I'm using bash and wondering how I can execute a command/script at a later specified time, with the accuracy of a second?

I read the man page for the at-command, but as far as I could understand it's only possible specify minutes (and not seconds). Right now I first use at and then sleep to get it to execute the right second. To demonstrate, if I would like to run my_script.sh at 22.21.05 I would do:

echo "sleep 5; my_script.sh" | at 22.21

But it would be much nicer to have a command with it built in. Something like at 22.21.05.

5

I don't believe that this is possible. cron is only granular down to the minute and the at utility hooks into it to do it's work. I think you have the right solution--sleeping for x seconds before executing.

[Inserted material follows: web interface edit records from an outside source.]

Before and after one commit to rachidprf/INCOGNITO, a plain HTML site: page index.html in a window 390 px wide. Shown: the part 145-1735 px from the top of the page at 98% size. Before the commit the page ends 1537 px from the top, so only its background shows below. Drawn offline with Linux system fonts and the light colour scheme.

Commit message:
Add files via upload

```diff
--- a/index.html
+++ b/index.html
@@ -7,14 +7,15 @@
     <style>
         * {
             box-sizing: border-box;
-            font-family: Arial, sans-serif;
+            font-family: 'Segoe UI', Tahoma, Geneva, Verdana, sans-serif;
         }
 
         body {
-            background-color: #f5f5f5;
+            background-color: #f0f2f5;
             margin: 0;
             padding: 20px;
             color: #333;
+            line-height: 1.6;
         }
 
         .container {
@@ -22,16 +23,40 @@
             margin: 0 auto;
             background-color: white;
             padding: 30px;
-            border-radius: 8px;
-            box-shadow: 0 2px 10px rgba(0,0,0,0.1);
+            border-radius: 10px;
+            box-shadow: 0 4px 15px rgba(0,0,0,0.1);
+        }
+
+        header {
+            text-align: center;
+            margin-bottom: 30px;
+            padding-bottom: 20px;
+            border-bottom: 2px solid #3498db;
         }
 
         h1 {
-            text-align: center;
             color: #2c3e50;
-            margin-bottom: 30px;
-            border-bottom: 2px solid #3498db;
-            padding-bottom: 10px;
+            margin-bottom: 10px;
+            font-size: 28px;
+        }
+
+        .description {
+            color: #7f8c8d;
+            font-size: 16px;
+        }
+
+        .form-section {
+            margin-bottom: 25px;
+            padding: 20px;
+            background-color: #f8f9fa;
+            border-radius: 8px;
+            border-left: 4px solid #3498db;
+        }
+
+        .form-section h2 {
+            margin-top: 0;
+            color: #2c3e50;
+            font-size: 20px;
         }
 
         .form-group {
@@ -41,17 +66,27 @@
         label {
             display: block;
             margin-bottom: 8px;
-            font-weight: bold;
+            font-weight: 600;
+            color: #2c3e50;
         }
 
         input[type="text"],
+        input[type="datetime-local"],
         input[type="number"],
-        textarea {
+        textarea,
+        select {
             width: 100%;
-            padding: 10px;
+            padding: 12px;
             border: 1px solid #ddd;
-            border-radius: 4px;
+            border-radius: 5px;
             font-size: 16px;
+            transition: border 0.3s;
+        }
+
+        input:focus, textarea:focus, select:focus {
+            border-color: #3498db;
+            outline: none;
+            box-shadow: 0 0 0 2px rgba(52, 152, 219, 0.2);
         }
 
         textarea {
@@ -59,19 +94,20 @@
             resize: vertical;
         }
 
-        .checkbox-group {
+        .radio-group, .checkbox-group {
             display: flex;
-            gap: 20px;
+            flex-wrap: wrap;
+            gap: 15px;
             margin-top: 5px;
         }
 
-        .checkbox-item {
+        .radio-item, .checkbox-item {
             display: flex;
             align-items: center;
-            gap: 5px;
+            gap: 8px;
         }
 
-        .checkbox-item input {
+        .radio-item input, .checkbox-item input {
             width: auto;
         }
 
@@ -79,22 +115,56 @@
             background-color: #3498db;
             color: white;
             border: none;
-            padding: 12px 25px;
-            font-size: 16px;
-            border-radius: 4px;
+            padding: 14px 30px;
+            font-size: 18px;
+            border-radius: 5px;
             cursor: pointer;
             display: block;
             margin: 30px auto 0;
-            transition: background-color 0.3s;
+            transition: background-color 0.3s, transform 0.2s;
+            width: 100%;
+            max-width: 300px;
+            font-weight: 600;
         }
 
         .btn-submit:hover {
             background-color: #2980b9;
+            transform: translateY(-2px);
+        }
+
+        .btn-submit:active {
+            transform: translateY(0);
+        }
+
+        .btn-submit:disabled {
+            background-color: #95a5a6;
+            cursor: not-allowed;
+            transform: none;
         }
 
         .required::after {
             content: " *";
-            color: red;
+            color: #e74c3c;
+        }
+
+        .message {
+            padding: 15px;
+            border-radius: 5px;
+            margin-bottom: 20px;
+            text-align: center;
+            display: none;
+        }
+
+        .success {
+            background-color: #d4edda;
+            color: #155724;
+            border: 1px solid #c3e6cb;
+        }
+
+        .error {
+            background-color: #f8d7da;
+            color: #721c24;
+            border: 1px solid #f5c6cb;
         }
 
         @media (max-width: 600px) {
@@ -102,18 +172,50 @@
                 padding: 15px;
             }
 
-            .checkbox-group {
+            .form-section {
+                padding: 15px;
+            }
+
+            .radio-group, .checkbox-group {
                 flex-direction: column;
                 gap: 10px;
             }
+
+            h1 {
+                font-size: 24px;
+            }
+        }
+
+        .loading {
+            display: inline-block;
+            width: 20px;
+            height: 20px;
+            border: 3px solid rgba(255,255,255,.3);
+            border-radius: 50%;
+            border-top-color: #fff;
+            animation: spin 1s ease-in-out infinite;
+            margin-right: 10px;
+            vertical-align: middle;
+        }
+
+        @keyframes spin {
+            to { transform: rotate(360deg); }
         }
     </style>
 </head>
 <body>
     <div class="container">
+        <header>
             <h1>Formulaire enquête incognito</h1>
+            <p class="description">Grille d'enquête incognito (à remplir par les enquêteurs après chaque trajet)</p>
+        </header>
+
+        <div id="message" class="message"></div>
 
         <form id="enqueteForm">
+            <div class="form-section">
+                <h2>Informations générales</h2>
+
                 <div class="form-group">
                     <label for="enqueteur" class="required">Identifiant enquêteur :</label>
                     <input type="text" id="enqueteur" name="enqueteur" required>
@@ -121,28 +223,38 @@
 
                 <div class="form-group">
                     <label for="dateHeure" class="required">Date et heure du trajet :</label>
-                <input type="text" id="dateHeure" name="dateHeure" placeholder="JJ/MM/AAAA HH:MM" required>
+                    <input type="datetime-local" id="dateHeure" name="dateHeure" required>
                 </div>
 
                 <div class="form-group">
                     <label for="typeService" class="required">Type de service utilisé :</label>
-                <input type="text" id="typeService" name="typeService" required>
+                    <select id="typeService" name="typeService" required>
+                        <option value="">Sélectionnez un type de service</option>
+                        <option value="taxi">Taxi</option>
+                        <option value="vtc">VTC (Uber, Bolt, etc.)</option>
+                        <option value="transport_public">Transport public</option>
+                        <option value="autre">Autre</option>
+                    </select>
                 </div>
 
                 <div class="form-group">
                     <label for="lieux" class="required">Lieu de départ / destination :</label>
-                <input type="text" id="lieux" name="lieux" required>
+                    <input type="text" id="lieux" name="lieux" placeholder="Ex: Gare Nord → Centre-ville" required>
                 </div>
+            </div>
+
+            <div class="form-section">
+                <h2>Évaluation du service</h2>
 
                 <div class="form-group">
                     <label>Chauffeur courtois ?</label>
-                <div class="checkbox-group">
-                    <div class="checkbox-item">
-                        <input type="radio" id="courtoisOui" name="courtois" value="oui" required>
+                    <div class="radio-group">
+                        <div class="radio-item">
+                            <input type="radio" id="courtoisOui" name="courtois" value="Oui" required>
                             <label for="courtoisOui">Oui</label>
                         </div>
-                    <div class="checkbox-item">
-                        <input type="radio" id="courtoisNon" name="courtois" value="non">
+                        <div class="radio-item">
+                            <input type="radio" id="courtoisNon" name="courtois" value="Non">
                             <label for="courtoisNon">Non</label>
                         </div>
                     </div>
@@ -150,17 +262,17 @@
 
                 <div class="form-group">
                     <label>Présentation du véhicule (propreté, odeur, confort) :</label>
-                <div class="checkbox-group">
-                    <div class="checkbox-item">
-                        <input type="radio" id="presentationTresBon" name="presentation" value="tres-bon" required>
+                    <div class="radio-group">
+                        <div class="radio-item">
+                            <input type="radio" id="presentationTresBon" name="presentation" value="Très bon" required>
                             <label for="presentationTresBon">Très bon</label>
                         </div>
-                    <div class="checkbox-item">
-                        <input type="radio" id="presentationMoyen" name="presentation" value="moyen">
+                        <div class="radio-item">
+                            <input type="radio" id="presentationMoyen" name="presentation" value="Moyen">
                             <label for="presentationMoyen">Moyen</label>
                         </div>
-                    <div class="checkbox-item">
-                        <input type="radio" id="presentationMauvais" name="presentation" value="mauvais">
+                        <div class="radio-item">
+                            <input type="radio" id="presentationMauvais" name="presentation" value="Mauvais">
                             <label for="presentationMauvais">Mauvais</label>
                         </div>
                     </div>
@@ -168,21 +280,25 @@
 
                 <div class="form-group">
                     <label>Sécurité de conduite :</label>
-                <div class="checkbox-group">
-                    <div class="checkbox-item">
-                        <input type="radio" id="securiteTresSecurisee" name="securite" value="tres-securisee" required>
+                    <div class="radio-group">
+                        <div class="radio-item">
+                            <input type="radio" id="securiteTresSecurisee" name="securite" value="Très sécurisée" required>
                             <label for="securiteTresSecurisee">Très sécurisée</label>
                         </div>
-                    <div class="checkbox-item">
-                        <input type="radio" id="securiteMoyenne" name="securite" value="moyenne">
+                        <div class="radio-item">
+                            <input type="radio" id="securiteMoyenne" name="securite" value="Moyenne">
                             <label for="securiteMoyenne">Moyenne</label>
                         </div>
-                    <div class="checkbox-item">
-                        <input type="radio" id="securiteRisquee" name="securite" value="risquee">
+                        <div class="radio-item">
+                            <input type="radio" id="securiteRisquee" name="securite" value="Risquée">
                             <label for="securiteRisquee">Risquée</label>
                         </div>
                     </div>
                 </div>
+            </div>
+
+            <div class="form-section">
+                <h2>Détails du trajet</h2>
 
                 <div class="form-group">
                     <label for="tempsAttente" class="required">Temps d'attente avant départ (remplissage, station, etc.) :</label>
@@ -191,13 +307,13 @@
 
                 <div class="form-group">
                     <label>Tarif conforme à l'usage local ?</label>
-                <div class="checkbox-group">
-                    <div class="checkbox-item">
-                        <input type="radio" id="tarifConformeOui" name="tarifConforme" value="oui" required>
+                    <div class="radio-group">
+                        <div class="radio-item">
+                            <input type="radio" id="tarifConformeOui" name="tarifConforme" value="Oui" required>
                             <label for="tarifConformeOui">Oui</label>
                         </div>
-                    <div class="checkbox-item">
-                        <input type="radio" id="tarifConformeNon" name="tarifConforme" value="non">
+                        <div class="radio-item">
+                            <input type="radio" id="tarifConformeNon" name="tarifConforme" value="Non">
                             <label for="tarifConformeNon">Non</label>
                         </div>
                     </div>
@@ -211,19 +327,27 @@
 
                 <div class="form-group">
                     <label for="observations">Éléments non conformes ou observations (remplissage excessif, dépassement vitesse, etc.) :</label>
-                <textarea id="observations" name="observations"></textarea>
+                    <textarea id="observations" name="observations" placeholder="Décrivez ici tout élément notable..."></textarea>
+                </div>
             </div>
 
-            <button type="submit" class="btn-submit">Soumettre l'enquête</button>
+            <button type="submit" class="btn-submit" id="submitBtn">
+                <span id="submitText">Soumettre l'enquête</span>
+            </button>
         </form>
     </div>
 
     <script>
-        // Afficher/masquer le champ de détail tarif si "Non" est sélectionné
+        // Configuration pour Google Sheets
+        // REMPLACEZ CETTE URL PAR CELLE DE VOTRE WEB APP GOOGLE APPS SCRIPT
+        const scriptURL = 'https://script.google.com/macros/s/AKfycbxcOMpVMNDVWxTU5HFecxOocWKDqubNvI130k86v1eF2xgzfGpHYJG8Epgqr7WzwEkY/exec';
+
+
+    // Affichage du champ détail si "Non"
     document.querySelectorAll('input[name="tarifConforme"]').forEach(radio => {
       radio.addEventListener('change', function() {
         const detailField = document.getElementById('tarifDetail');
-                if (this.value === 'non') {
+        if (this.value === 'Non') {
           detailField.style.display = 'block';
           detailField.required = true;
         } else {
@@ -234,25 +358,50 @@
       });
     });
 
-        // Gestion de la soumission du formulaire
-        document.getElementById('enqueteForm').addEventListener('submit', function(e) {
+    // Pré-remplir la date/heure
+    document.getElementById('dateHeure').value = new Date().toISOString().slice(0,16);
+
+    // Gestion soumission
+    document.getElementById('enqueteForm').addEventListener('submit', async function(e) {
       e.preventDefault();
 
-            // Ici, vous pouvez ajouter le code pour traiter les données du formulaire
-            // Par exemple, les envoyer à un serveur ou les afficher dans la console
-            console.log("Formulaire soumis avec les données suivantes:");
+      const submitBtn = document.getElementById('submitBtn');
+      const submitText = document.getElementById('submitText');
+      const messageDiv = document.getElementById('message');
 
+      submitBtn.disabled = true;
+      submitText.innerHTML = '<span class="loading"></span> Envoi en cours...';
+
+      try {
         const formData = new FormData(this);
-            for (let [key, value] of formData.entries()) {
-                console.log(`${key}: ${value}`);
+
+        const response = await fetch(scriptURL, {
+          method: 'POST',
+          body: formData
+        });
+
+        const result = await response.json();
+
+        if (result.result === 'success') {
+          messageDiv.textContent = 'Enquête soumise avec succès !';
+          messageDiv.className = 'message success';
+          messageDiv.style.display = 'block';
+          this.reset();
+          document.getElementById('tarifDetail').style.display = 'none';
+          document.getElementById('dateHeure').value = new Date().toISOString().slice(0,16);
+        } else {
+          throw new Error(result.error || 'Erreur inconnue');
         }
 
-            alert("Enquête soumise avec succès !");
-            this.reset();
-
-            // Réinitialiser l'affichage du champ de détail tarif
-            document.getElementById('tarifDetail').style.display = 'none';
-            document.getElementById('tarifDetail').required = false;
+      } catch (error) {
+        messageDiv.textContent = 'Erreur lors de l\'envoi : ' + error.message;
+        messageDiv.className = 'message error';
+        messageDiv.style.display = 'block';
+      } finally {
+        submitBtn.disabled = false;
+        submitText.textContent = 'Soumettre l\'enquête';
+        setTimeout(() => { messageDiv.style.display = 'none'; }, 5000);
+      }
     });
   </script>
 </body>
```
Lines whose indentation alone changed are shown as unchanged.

2

You could make your technique into a function:

atplus () { local sec=${1##*.} time=${1%.*}; shift; echo "sleep $sec; $@" | at $time; }

Try it out:

atplus 22.21.05 my_script.sh

You should be aware, however, that precision is not guaranteed.

Your Answer

By clicking “Post Your Answer”, you agree to our terms of service, privacy policy and cookie policy

Not the answer you're looking for? Browse other questions tagged or ask your own question.